Gradient descent and EM

Algorithm research gets maximum results

Data, data, data. We use it for just about everything.

Today’s world is often interpreted and improved upon by recording and analyzing data. For example, consider Amazon reviews, detecting credit card fraud, or determining the likelihood of an individual contracting a specific disease.

But what about cases where the data we collect is incomplete or has missing values? When there is missing data, one can use predictive modelling to help fill in the blanks. Yet ideally, the results of these predictions need to take into account multiple likely values, rather than just the most likely (which might be misleading if there are many reasonable values).

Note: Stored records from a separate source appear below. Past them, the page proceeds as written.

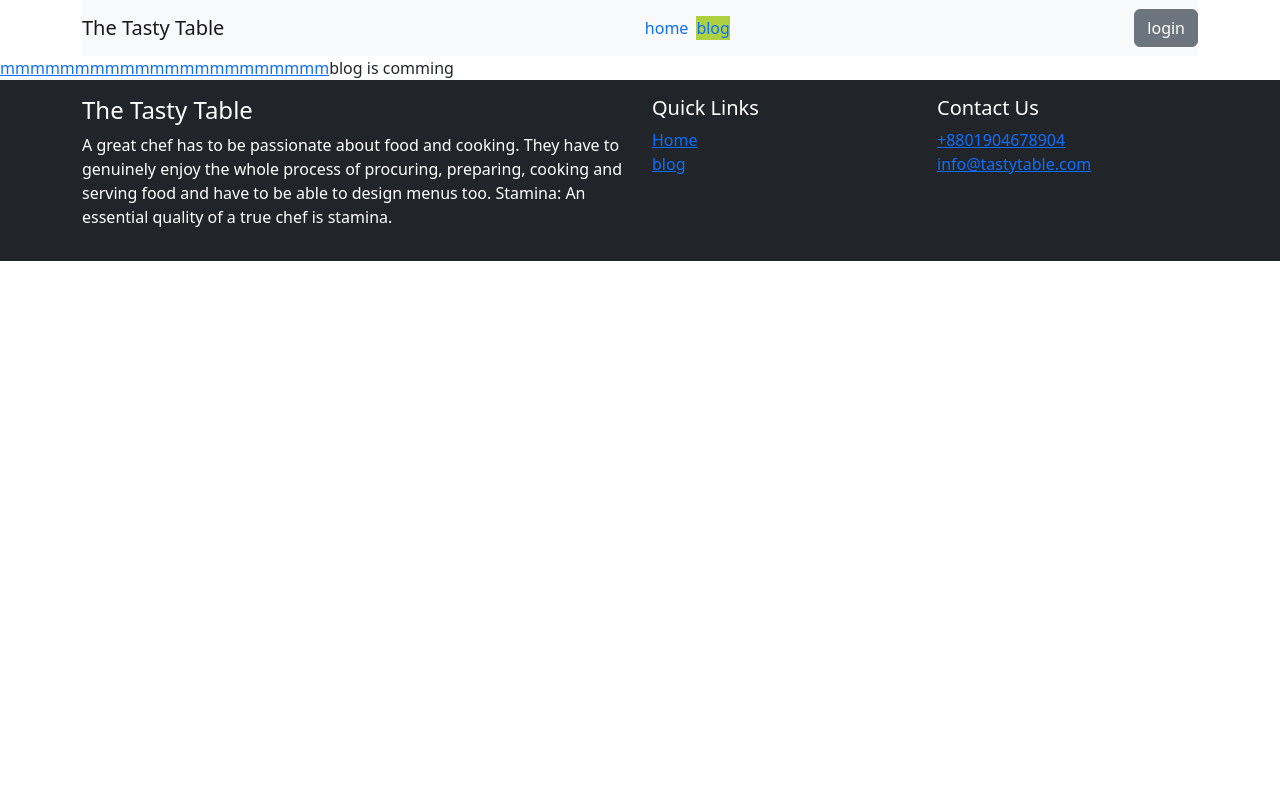
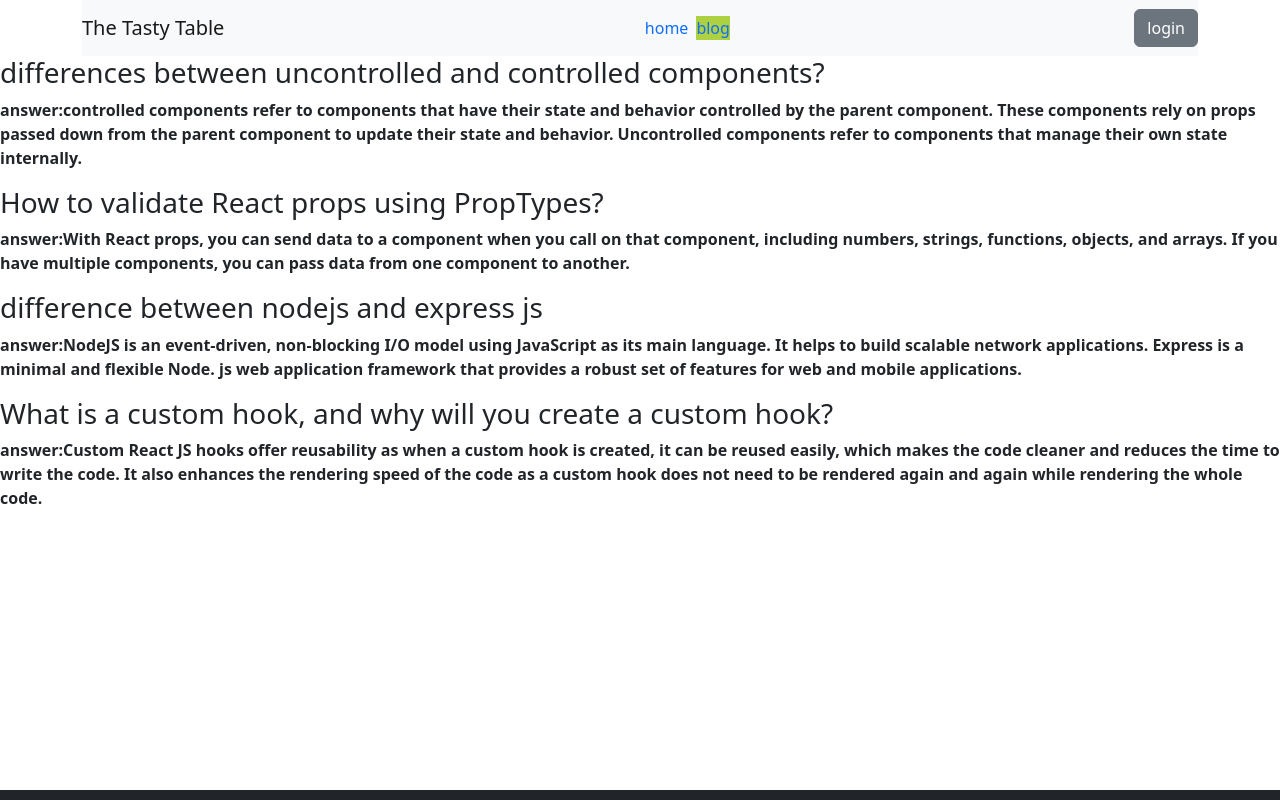
Before and after one commit to evrahim904/chef-reciepe-hunt, a React (Vite) app: page /blog in a window 1280 px wide. Shown: the top 800 px of the page. Built offline with nearby package versions, Linux system fonts and the light colour scheme; no server answers.

Commit message:
blog data has been showed

```diff
--- a/src/Components/Blog.jsx
+++ b/src/Components/Blog.jsx
@@ -1,17 +1,18 @@
 import React from 'react';
 import Footer from './Footer';
-import 'react-tooltip/dist/react-tooltip.css'
-import { Tooltip } from 'react-tooltip'
-
 const Blog = () => {
     return (
         <section>
-         <a className="my-anchor-element" data-tooltip-content="ibrahim!">
-  mmmmmmmmmmmmmmmmmmmmmm
-</a>
-
-<Tooltip anchorSelect=".my-anchor-element" />
-            blog is comming
+        <div style={{marginBottom:'280px'}}>
+            <h3> differences between uncontrolled and controlled components?</h3>
+            <p><strong>answer:controlled components refer to components that have their state and behavior controlled by the parent component. These components rely on props passed down from the parent component to update their state and behavior. Uncontrolled components refer to components that manage their own state internally.</strong></p>
+            <h3>How to validate React props using PropTypes?</h3>
+            <p><strong>answer:With React props, you can send data to a component when you call on that component, including numbers, strings, functions, objects, and arrays. If you have multiple components, you can pass data from one component to another.</strong></p>
+            <h3>difference between nodejs and express js</h3>
+            <p><strong>answer:NodeJS is an event-driven, non-blocking I/O model using JavaScript as its main language. It helps to build scalable network applications. Express is a minimal and flexible Node. js web application framework that provides a robust set of features for web and mobile applications.</strong></p>
+            <h3>What is a custom hook, and why will you create a custom hook?</h3>
+            <p><strong>answer:Custom React JS hooks offer reusability as when a custom hook is created, it can be reused easily, which makes the code cleaner and reduces the time to write the code. It also enhances the rendering speed of the code as a custom hook does not need to be rendered again and again while rendering the whole code.</strong></p>
+        </div>
             <Footer></Footer>
         </section>
 
```
Also changed, not shown: 1 other file (tests, documents, lock files or other folders).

This is where recent work on the expectation-maximization (EM) algorithm comes in, and has earned a group of researchers – UBC Computer Science PhD student Frederik Kunstner, Cornell University PhD student Raunak Kumar (previously a 2018 UBC BSc grad), and UBC CS Professor Dr. Mark Schmidt – top marks from the 2021 International Conference on Artificial Intelligence and Statistics (AISTATS).

Raunak Kumar

Best Paper and top marks 

Frederik Kunstner
Frederik Kunstner

In total, there were 1,527 submissions for the AISTATS conference, and their paper, "Homeomorphic-Invariance of EM: Non-Asymptotic Convergence in KL Divergence for Exponential Families via Mirror Descent" was the one selected as Best Paper by conference reviewers.

“Two of the final reviewers gave us a score of 10 out of 10,  which I don't think I've ever got before on a paper,” said Mark. “It rarely happens, and to get that from multiple reviewers was such a shocking outcome. Typically, scores ranging from 4-6 are given even for good papers, as it’s the reviewers’ job to poke holes in your results.”

Mark Schmidt
Mark Schmidt

The expectation-maximization algorithm (EM) has a long and lustrous history with input from various statisticians, as well as from researchers in other fields like machine learning, optimization and information theory. But it was the momentous paper written in 1977 by Dempster et al. called ‘Maximum Likelihood from Incomplete Data via the EM Algorithm,’ that truly defined and named the algorithm for the first time. The paper has been cited over 60,000 times and is amongst the 100 most-cited papers in history across all fields.

“There have been over 200 papers over the past 40 years on the topic of how EM works,” said Mark. “But they all have problems in describing how the algorithm works on real data.”

But first, what exactly is the expectation-maximization algorithm?

A definition
The expectation-maximization algorithm is a method for performing the maximum likelihood estimation in the presence of unobserved data. It is an iterative process, first estimating the possible values of the missing data, then optimizing the model, then repeating these two steps until they stop making significant progress in fitting the data better.

“Even as recently as 2021, people are still finding new ways to use the EM algorithm to deal with missing data,” said Mark. “One of the most famous was in the 80s, when the algorithm was applied to astronomy data and found new types of stars.”

EM is just one way to find an explanation of the data with a high likelihood. The most popular alternate algorithm in Machine Learning to find a high likelihood is ‘gradient descent.' Mark explained how the two compare. “If you start out really close to a solution in your missing data problem, then EM is better than gradient descent. But in the case where you are very far from a solution, much research has been done in trying to figure out how EM can help you arrive at one. Our paper is the first work to show that, even when you're far from the solution, EM is actually faster than gradient descent, and could be infinitely faster for some datasets.”

Mark’s grad student, Frederik Kunstner, is first author on the paper and Mark attributes the success of their Best Paper award to him. “Fred really is the star. It was very impressive how he synthesized some very new ideas from optimization with some very old ideas from statistics and information theory and put them all together. Fred also did a fantastic job of using imagery in the paper to illustrate the dependencies that explained all the concepts. Most people don’t know all the aspects of the various fields that come into play here. There are maybe eight people in the world who do understand them all. So Fred’s inclusion of illustrations in the paper really helps those outside this very niche group, to comprehend the significance of the research findings.”

Mark’s interest in this topic first started when he took a course in statistics at UBC as a PhD student in 2006, although his work on the project started with Raunak’s summer research in 2018 at UBC.

Mark also explained that their paper doesn't look like a typical machine learning paper because there are no experiments, nor are there new models.

"Our paper is the first work to show that, even when you're far from the solution, EM is actually faster than gradient descent, and could be infinitely faster for some datasets.”          ~ Dr. Mark Schmidt

“It’s just an explanation for how this algorithm actually works,” Mark explained. “But having said that, we believe this is one of the most significant advances in our understanding of EM since the Dempster article. I’m quite certain this research will be in textbooks and replace many ideas that came before.”

One could surmise that Mark and his research team have already exceeded even their own maximum expectations for their work's impact.

More about Mark Schmidt